It's been great to see the extended second act in the career of veteran British pop master Nick Lowe, who's been involved in making timeless music as a singer, a sideman, and a producer for more than four decades with nary a misstep or bad look. He's aged with impressive grace, and at 67 he continues to produce strong work that feels neither geriatric nor desperate. (I was recently reminded how bad an idea it is for senior citizen rockers to try to act like they're still in their 20s when I accidentally saw a bit of the latest Rock and Roll Hall of Fame induction ceremony, where Cheap Trick's Robin Zander looked like a leathery-skinned retiree who'd spent too much time in the sun in Fort Lauderdale.)
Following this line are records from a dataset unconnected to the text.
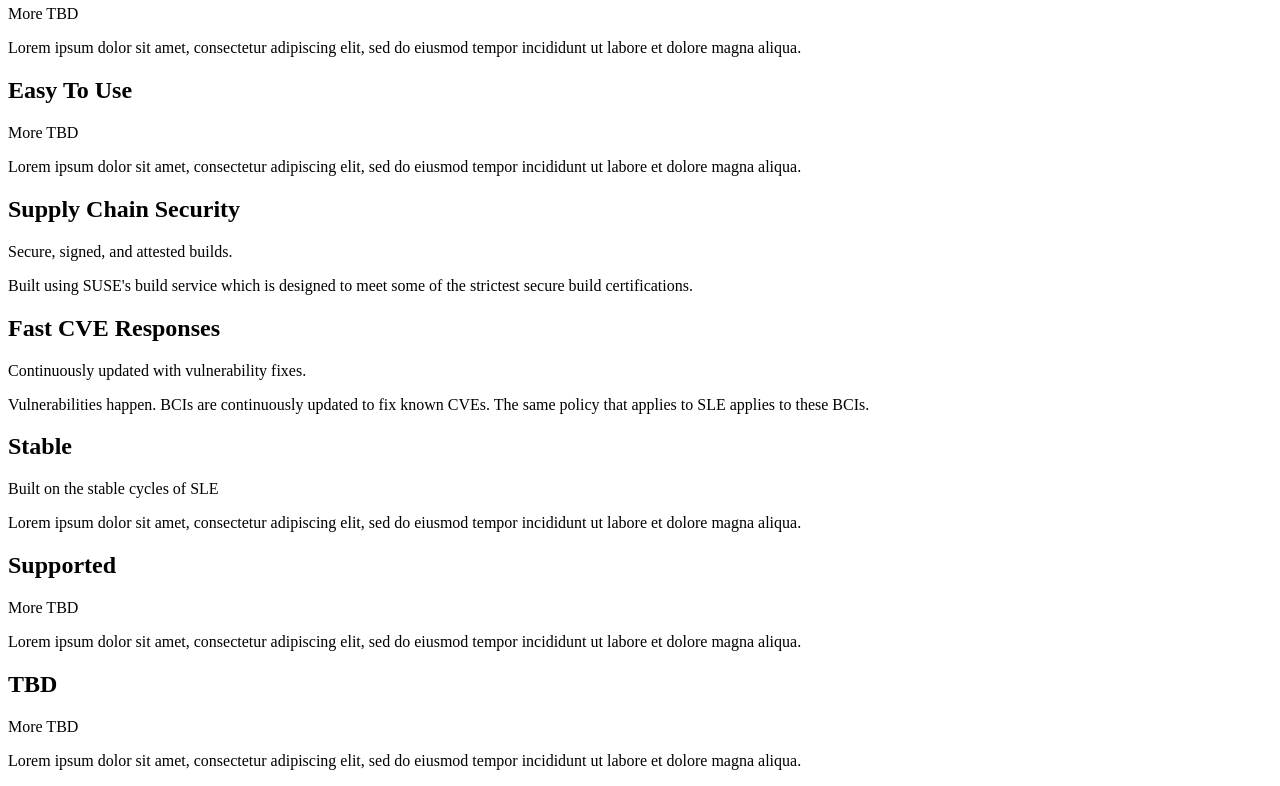
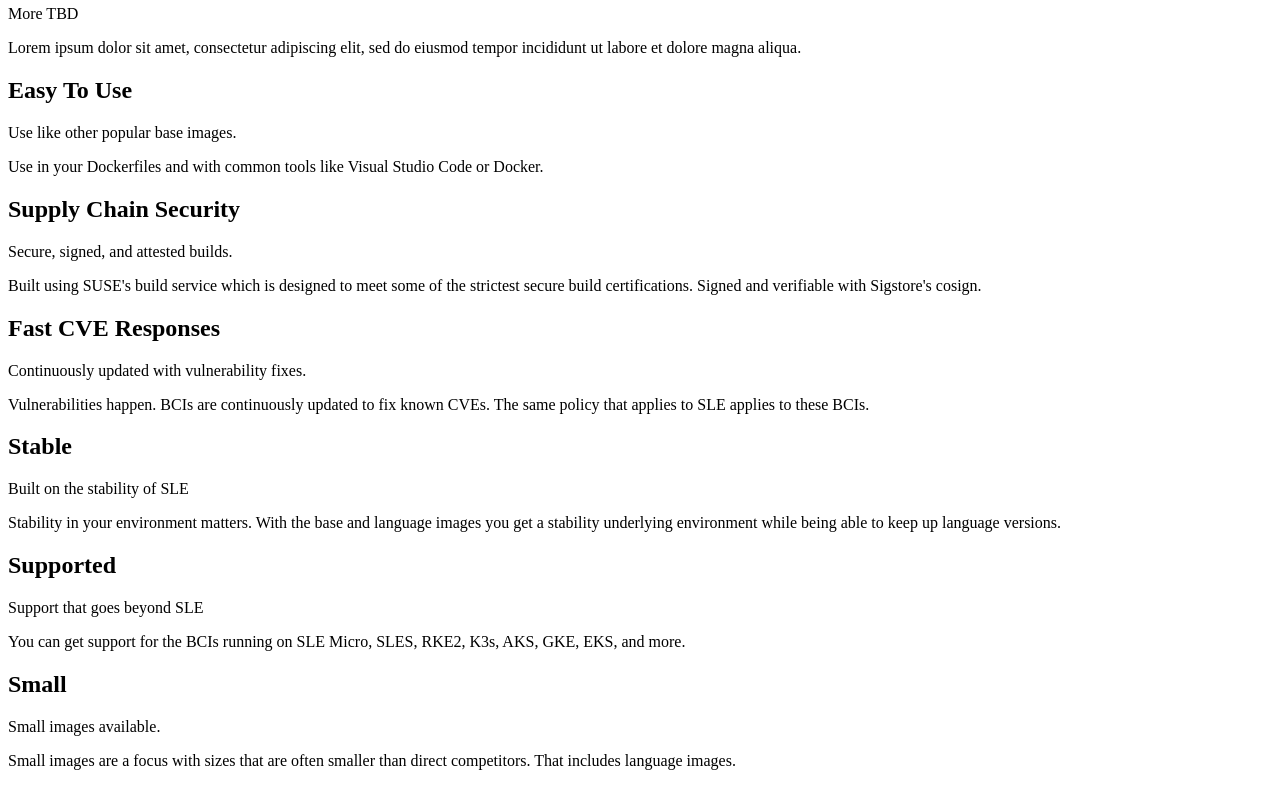
Before and after one commit to SUSE/bci, a Next.js app: page / in a window 1280 px wide. Shown: the part 6840-7626 px from the top of the page. Built offline with nearby package versions, Linux system fonts and the light colour scheme.

Commit message:
Filling out the value props
Signed-off-by: Matt Farina <matt.farina@suse.com>

```diff
--- a/pages/index.tsx
+++ b/pages/index.tsx
@@ -46,9 +46,9 @@
           <div className='grid grid-flow-row md:grid-cols-3 gap-14 mb-10'>
             <div>
               <h2 className='text-secondary-dark dark:text-primary font-light text-lg'>Easy To Use</h2>
-              <p className='text-bold my-4 text-sm'>More TBD</p>
+              <p className='text-bold my-4 text-sm'>Use like other popular base images.</p>
               <motion.p className='grid grid-flow-row gap-4 text-sm font-thin' initial='hidden' animate='visible' variants={motionListItems}>
-                Lorem ipsum dolor sit amet, consectetur adipiscing elit, sed do eiusmod tempor incididunt ut labore et dolore magna aliqua.
+                Use in your Dockerfiles and with common tools like Visual Studio Code or Docker.
               </motion.p>
             </div>
 
@@ -56,7 +56,7 @@
               <h2 className='text-secondary-dark dark:text-primary font-light text-lg'>Supply Chain Security</h2>
               <p className='text-bold my-4 text-sm'>Secure, signed, and attested builds.</p>
               <motion.p className='grid grid-flow-row gap-4 text-sm font-thin' initial='hidden' animate='visible' variants={motionListItems}>
-                Built using SUSE&apos;s build service which is designed to meet some of the strictest secure build certifications.
+                Built using SUSE&apos;s build service which is designed to meet some of the strictest secure build certifications. Signed and verifiable with Sigstore's cosign.
               </motion.p>
             </div>
 
@@ -70,25 +70,25 @@
 
             <div>
               <h2 className='text-secondary-dark dark:text-primary font-light text-lg'>Stable</h2>
-              <p className='text-bold my-4 text-sm'>Built on the stable cycles of SLE</p>
+              <p className='text-bold my-4 text-sm'>Built on the stability of SLE</p>
               <motion.p className='grid grid-flow-row gap-4 text-sm font-thin' initial='hidden' animate='visible' variants={motionListItems}>
-                Lorem ipsum dolor sit amet, consectetur adipiscing elit, sed do eiusmod tempor incididunt ut labore et dolore magna aliqua.
+                Stability in your environment matters. With the base and language images you get a stability underlying environment while being able to keep up language versions.
               </motion.p>
             </div>
 
             <div>
               <h2 className='text-secondary-dark dark:text-primary font-light text-lg'>Supported</h2>
-              <p className='text-bold my-4 text-sm'>More TBD</p>
+              <p className='text-bold my-4 text-sm'>Support that goes beyond SLE</p>
               <motion.p className='grid grid-flow-row gap-4 text-sm font-thin' initial='hidden' animate='visible' variants={motionListItems}>
-                Lorem ipsum dolor sit amet, consectetur adipiscing elit, sed do eiusmod tempor incididunt ut labore et dolore magna aliqua.
+                You can get support for the BCIs running on SLE Micro, SLES, RKE2, K3s, AKS, GKE, EKS, and more.
               </motion.p>
             </div>
 
             <div>
-              <h2 className='text-secondary-dark dark:text-primary font-light text-lg'>TBD</h2>
-              <p className='text-bold my-4 text-sm'>More TBD</p>
+              <h2 className='text-secondary-dark dark:text-primary font-light text-lg'>Small</h2>
+              <p className='text-bold my-4 text-sm'>Small images available.</p>
               <motion.p className='grid grid-flow-row gap-4 text-sm font-thin' initial='hidden' animate='visible' variants={motionListItems}>
-                Lorem ipsum dolor sit amet, consectetur adipiscing elit, sed do eiusmod tempor incididunt ut labore et dolore magna aliqua.
+                Small images are a focus with sizes that are often smaller than direct competitors. That includes language images.
               </motion.p>
             </div>
           </div>
```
In the late 70s and early 80s, Lowe played in the British band Rockpile, a chapter in his history that's underappreciated today. Rockpile, which also included Dave Edmunds, Billy Bremner, and Terry Williams, were a kind of all-star pub rock group, and their sole album under that name arrived shortly before they broke up. That 1980 record, Seconds of Pleasure, still sounds as fresh, energetic, and hooky as ever—the original songs (half the material) nailed the band's adoration for Chuck Berry, the Everly Brothers, Buddy Holly, and other early soul and rock 'n' roll paragons. Any of the album's dozen tracks would be a worthy choice for today's 12 O'Clock Track, but I'm going with "When I Write the Book," a crisply rendered midtempo rocker sung with typical clear-eyed cool by Lowe amid sharply strummed acoustic guitars, deft organ stabs and swells, and the no-nonsense stomp of drummer Williams. If this song isn't pop perfection, I don't know what is.